Stored entries
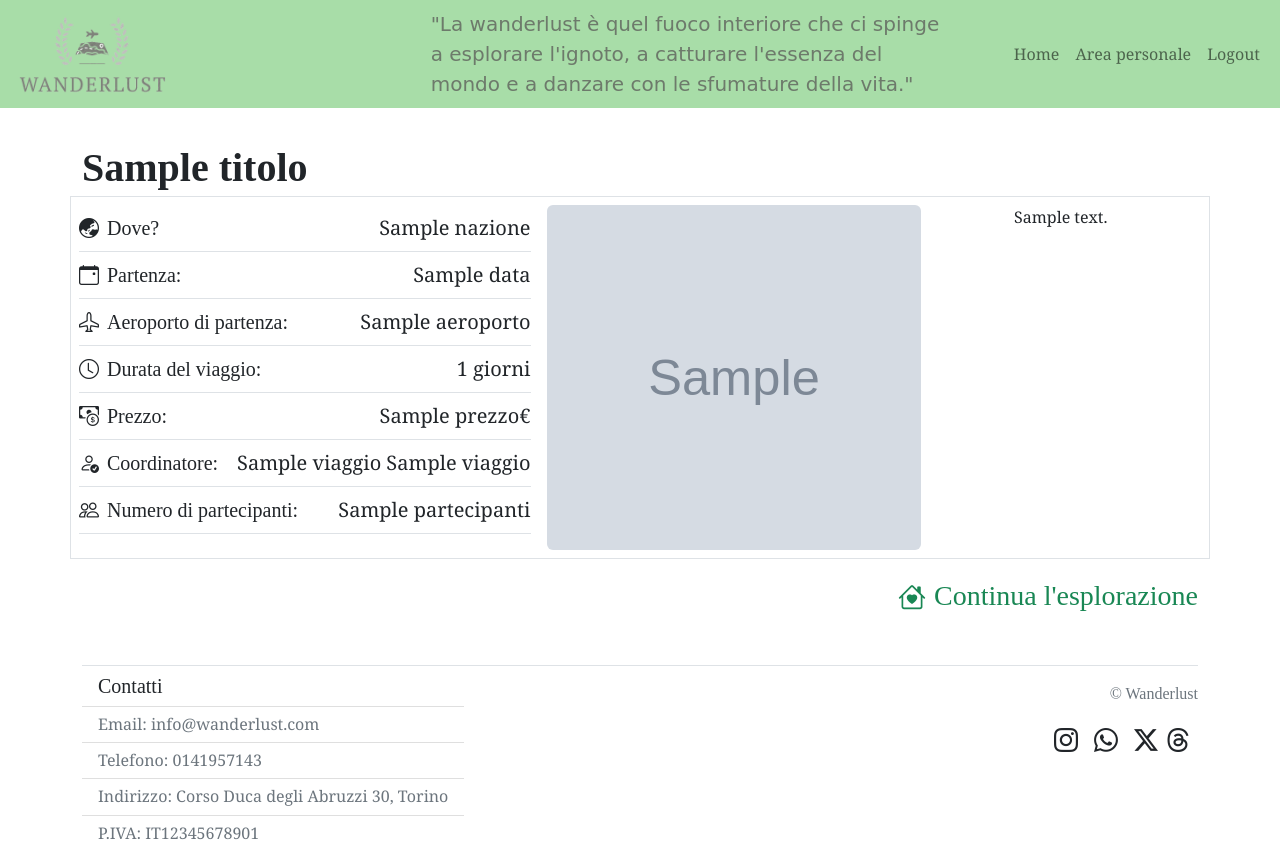
After one commit to steeedd/Wanderlust, a Python web app: template templates/viaggio.html in a window 1280 px wide. The commit adds this page. Run offline with Jinja, Linux system fonts and the light colour scheme; the template is opened without the code that fills it: most values are stand-ins (such as "Sample title", 1, 10 or a date in 2020); grey boxes marked "Sample" are stand-in pictures.

Commit message:
further progress

```diff
--- a/static/style.css
+++ b/static/style.css
@@ -220,3 +220,8 @@ body {
     font-size: 5em;
     height: min-content;
 }
+
+#descriptionSection{
+    max-height: 390px;
+    overflow-y: auto;
+}
--- a/templates/approvazione_viaggi.html
+++ b/templates/approvazione_viaggi.html
@@ -10,7 +10,7 @@
 <section class="d-flex flex-wrap">
     {%for viaggio in viaggi_in_approvazione%}
     <article class="me-4 ms-3 mb-4 image-container">
-        <img class="zoomable rounded" src="{{url_for('static', filename = 'viaggio/'+viaggio.img_viaggio)}}" alt="Questa è l'immagine del viaggio in {{viaggio.nazione}}">
+        <a href="{{url_for('pagina_viaggio', id_viaggio = viaggio.id)}}"><img class="zoomable rounded" src="{{url_for('static', filename = 'viaggio/'+viaggio.img_viaggio)}}" alt="Questa è l'immagine del viaggio in {{viaggio.nazione}}"></a>
         <p class="titleImgPos">{{viaggio.titolo}}</p>
         <section class="d-flex justify-content-start align-items-center sectionDaysImgPos">
             <i class="bi bi-calendar-date me-2"></i>
--- a/templates/home.html
+++ b/templates/home.html
@@ -11,7 +11,7 @@
 <section class="d-flex flex-wrap">
     {%for viaggio in viaggi_approvati%}
     <article class="me-4 ms-3 mb-4 image-container">
-        <img class="zoomable rounded" src="{{url_for('static', filename = 'viaggio/'+viaggio.img_viaggio)}}" alt="Questa è l'immagine del viaggio in {{viaggio.nazione}}">
+        <a href="{{url_for('pagina_viaggio', id_viaggio = viaggio.id)}}"><img class="zoomable rounded" src="{{url_for('static', filename = 'viaggio/'+viaggio.img_viaggio)}}" alt="Questa è l'immagine del viaggio in {{viaggio.nazione}}"></a>
         <div class="fav-button text-white d-flex justify-content-start fs-5">
             {%if viaggio.continente == 'Africa' or viaggio.continente=='Europa'%}
             <i class="bi bi-globe-europe-africa me-1"></i>
--- /dev/null
+++ b/templates/viaggio.html
@@ -0,0 +1,166 @@
+{% extends "base.html" %}
+{% block title %} {{super()}}Viaggio{% endblock %}
+
+
+{% block content %}
+<h1 class="fontCopperplate fs-1 fw-bold mb-1">{{viaggio.titolo}}</h1>
+<article class="d-flex flex-wrap border p-2">
+    <section class="col-5 d-flex flex-column">
+        <section class="d-flex justify-content-between me-3 py-2 border-bottom align-items-center">
+            <div class="d-flex justify-content-start align-items-center fs-5">
+                {%if viaggio.continente == 'Africa' or viaggio.continente=='Europa'%}
+                <i class="bi bi-globe-europe-africa me-2"></i>
+                {%elif viaggio.continente == 'NordAmerica' or viaggio.continente == 'SudAmerica'%}
+                <i class="bi bi-globe-americas me-2"></i>
+                {%elif viaggio.continente == 'Asia'%}
+                <i class="bi bi-globe-central-south-asia me-2"></i>
+                {%else%}
+                <i class="bi bi-globe-asia-australia me-2"></i>
+                {%endif%}
+                <p class="fontCopperplate pMarginNegativo">Dove?</p>
+            </div>
+            <p class="pMarginNegativo fs-5">{{viaggio.nazione}}</p>
+        </section>
+        <section class="d-flex justify-content-between me-3 py-2 border-bottom align-items-center">
+            <div class="d-flex justify-content-start fs-5">
+                <i class="bi bi-calendar-event me-2"></i>
+                <p class="fontCopperplate pMarginNegativo">Partenza:</p>
+            </div>
+            <p class="pMarginNegativo fs-5">{{viaggio.data}}</p>
+        </section>
+
+        <section class="d-flex justify-content-between me-3 py-2 border-bottom align-items-center">
+            <div class="d-flex justify-content-start fs-5">
+                <i class="bi bi-airplane me-2"></i>
+                <p class="fontCopperplate pMarginNegativo">Aeroporto di partenza:</p>
+            </div>
+            <p class="pMarginNegativo fs-5">{{viaggio.aeroporto}}</p>
+        </section>
+        <section class="d-flex justify-content-between me-3 py-2 border-bottom align-items-center">
+            <div class="d-flex justify-content-start fs-5 align-items-center">
+                <i class="bi bi-clock me-2"></i>
+                <p class="fontCopperplate pMarginNegativo">Durata del viaggio:</p>
+            </div>
+            <p class="pMarginNegativo fs-5">{{viaggio.num_giorni}} giorni</p>
+        </section>
+        <section class="d-flex justify-content-between me-3 py-2 border-bottom align-items-center">
+            <div class="d-flex justify-content-start fs-5">
+                <i class="bi bi-cash-coin me-2"></i>
+                <p class="fontCopperplate pMarginNegativo">Prezzo:</p>
+            </div>
+            <p class="pMarginNegativo fs-5">{{viaggio.prezzo}}€</p>
+        </section>
+        <section class="d-flex justify-content-between me-3 py-2 border-bottom align-items-center">
+            <div class="d-flex justify-content-start fs-5">
+                <i class="bi bi-person-check me-2"></i>
+                <p class="fontCopperplate pMarginNegativo">Coordinatore:</p>
+            </div>
+            <p class="pMarginNegativo fs-5">{{viaggio.nome}} {{viaggio.cognome}}</p>
+        </section>
+        <section class="d-flex justify-content-between me-3 py-2 border-bottom align-items-center">
+            <div class="d-flex justify-content-start fs-5">
+                <i class="bi bi-people me-2"></i>
+                <p class="fontCopperplate pMarginNegativo">Numero di partecipanti:</p>
+            </div>
+            <p class="pMarginNegativo fs-5">{{viaggio.partecipanti}}</p>
+        </section>
+        <section class="d-flex justify-content-end mt-3">
+            {%if current_user.id == viaggio.id_coordinatore%}
+            <!-- Button trigger modal -->
+            <button type="button" class="btn btn-outline-secondary btn-sm me-3 fontCopperplate" data-bs-toggle="modal" data-bs-target="#exampleModal">
+                Modifica annuncio
+            </button>
+            <!-- Modal -->
+            <form action="{{url_for('modifica_viaggio', id_viaggio = viaggio.id)}}", method="POST", enctype="multipart/form-data">
+                <div class="modal fade" id="exampleModal" tabindex="-1" aria-labelledby="exampleModalLabel" aria-hidden="true">
+                    <div class="modal-dialog">
+                        <div class="modal-content">
+                            <div class="modal-header">
+                            <h1 class="modal-title fs-5 fontCopperplate" id="exampleModalLabel">Modifica annuncio</h1>
+                            <button type="button" class="btn-close" data-bs-dismiss="modal" aria-label="Close"></button>
+                            </div>
+                            <div class="modal-body">
+                                <section class="mb-3">
+                                    <label for="idTitolo" class="col-form-label">Titolo</label>
+                                    <input type="text" class="form-control" name = "titolo" id="idTitolo" value="{{viaggio.titolo}}" minlength="3" maxlength="70">
+                                </section>
+                                <section class="mb-3">
+                                    <label class = "col-form-label" for = "continente">Continente</label>
+                                    <select id="continente" name="continente" class="form-select" aria-label="Default select example" required disabled>
+                                        <option value="{{viaggio.continente}}">{{viaggio.continente}}</option>
+                                    </select>
+                                </section>
+                                <section class="mb-3">
+                                    <label class = "col-form-label" for = "nazione">Nazione</label>
+                                    <select id="nazione" name="nazione" class="form-select" aria-label="Default select example" disabled required>
+                                        <option value="{{viaggio.nazione}}">{{viaggio.nazione}}</option>
+                                    </select>
+                                </section>
+                                <section class="mb-3">
+                                    <label for = "date" class = "col-form-label">Data di partenza</label>
+                                    <input name = 'data' value = "{{viaggio.data}}"class="form-control" type="date" aria-label="default input example" id = "date" min="{{viaggio.data}}" required>
+                                    <div id="passwordHelp" class="form-text">Puoi solamente posticipare il viaggio, ma non anticiparlo!</div>
+                                </section>
+                                <section class="d-flex justify-content-between">
+                                    <section>
+                                        <label class = "col-form-label" for = "num_giorni">Numero di giorni</label>
+                                        <select id="num_giorni" name="num_giorni" class="form-select" aria-label="Default select example" required min="5" max="21">
+                                            <option selected value="{{viaggio.num_giorni}}">{{viaggio.num_giorni}}</option>
+                                            {%for i in range(5,22)%}
+                                            {%if i|int != viaggio.num_giorni|int%}
+                                            <option value="{{i}}">{{i}}</option>
+                                            {%endif%}
+                                            {%endfor%}
+                                        </select>
+                                    </section>
+                                    <section>
+                                        <label class = "col-form-label" for = "idAeroporto">Aeroporto di partenza</label>
+                                        <select id="idAeroporto" name="aeroporto" class="form-select" aria-label="Default select example" required>
+                                            <option value="{{viaggio.aeroporto}}" selected>{{viaggio.aeroporto}}</option>
+                                            {%for aeroporto in aeroporti_italiani%}
+                                            {%if aeroporto != viaggio.aeroporto%}
+                                            <option value="{{aeroporto}}">{{aeroporto}}</option>
+                                            {%endif%}
+                                            {%endfor%}
+                                        </select>
+                                    </section>
+                                </section>
+                                <label class = "d-block mt-3 mb-2" for = "idPrezzo">Prezzo</label>
+                                <article class="input-group mb-3">
+                                  <span class="input-group-text">€</span>
+                                  <input type="number" id = "idPrezzo" name = "prezzo" value="{{viaggio.prezzo}}" class="form-control" aria-label="Amount (to the nearest dollar)" required min="0" max="9999">
+                                  <span class="input-group-text">.00</span>
+                                </article>
+                                <div class="mb-1">
+                                    <label for="idDescrizione" class="form-label">Descrizione</label>
+                                    <textarea class="form-control" id="idDescrizione" rows="3" name="descrizione" required minlength="100">{{viaggio.descrizione}}</textarea>
+                                </div>
+                            </div>
+                            <div class="modal-footer">
+                            <button type="button" class="btn btn-secondary fontCopperplate" data-bs-dismiss="modal">Annulla</button>
+                            <button type="submit" class="btn btn-success fontCopperplate">Modifica</button>
+                            </div>
+                        </div>
+                    </div>
+                </div>
+            </form>
+            {%endif%}
+        </section>
+
+    </section>
+    <section class="col-4 d-flex justify-content-center">
+        <img class="zoomable rounded" src="{{url_for('static', filename = 'viaggio/'+viaggio.img_viaggio)}}" alt="Questa è l'immagine del viaggio in {{viaggio.nazione}}">
+    </section>
+    <section id = "descriptionSection" class="col-3 d-flex flex-column align-items-center">
+        <p class="fs-6">{{viaggio.descrizione}}</p>
+    </section>
+</article>
+
+<section class = "d-flex justify-content-end align-items-center mt-3">
+    <a class="d-flex justify-content-start anchorNoTextDec fs-3 text-success" href="{{ url_for('home') }}">
+        <i class="bi bi-house-heart me-2"></i>
+        <p class="fontCopperplate pMarginNegativo">Continua l'esplorazione</p>
+    </a>
+</section>
+
+{%endblock%}
```
Also changed, not shown: app.py (+144 -11 lines), templates/profilo.html (+5 -5 lines), viaggi_dao.py (+23 -0 lines), db/wanderlust.db, static/viaggio/@Viaggio.2.1712596799.331744.jpg (added), static/viaggio/@Viaggio.5.1712594942.112913.jpg (added), static/viaggio/@Viaggio.5.1712596146.568969.jpg (added).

### TASK OBJECTIVE
Please count the lines above that contain the word "column", and reply with the number alone.

### OUTPUT OF THE EXERCISE
2